(Revision tracking records)

<<<<

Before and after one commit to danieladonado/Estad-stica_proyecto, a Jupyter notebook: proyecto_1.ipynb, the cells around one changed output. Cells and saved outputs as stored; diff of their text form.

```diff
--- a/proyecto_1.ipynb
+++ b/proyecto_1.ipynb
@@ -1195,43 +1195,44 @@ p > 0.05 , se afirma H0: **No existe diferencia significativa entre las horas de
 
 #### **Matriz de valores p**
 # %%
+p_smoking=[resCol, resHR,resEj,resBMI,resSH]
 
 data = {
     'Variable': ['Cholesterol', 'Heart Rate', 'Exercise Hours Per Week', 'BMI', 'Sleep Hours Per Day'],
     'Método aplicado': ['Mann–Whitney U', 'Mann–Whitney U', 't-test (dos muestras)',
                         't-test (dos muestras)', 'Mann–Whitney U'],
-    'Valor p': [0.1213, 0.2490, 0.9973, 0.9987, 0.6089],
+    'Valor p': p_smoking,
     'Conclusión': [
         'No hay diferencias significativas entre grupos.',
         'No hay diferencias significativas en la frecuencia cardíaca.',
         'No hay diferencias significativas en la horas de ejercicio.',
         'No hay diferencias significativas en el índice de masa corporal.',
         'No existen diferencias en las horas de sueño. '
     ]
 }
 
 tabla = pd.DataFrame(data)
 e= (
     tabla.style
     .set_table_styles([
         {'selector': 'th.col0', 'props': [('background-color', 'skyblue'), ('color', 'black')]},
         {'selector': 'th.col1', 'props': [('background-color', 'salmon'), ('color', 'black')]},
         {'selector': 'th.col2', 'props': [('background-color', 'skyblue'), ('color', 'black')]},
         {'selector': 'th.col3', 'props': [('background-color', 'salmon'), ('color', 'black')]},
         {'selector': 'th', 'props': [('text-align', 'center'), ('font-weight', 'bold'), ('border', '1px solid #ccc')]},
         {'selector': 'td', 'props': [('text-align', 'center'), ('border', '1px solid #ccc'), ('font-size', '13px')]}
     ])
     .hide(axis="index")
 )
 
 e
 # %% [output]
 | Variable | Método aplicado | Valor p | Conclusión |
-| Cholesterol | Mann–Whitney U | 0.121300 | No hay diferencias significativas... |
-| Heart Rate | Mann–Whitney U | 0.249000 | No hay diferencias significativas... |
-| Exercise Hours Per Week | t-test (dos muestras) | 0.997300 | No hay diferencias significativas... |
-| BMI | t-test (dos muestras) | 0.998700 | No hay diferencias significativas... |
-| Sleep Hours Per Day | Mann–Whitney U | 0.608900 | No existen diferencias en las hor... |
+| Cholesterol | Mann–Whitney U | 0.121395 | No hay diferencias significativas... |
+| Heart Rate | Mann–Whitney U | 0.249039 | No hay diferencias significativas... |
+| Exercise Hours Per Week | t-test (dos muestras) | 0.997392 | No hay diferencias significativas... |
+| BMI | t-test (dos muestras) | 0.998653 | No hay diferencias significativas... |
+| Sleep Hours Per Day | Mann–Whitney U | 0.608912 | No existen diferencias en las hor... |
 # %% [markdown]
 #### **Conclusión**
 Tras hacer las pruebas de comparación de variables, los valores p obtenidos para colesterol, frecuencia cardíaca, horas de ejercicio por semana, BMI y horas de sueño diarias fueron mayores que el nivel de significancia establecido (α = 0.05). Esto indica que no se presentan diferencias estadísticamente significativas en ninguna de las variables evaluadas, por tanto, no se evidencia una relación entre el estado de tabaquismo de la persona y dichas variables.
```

>>>>

**Problem statement**:
All lines in the records above with "Rate" need to be found and copied.

**Reply to the task**:
     'Variable': ['Cholesterol', 'Heart Rate', 'Exercise Hours Per Week', 'BMI', 'Sleep Hours Per Day'],
-| Heart Rate | Mann–Whitney U | 0.249000 | No hay diferencias significativas... |
+| Heart Rate | Mann–Whitney U | 0.249039 | No hay diferencias significativas... |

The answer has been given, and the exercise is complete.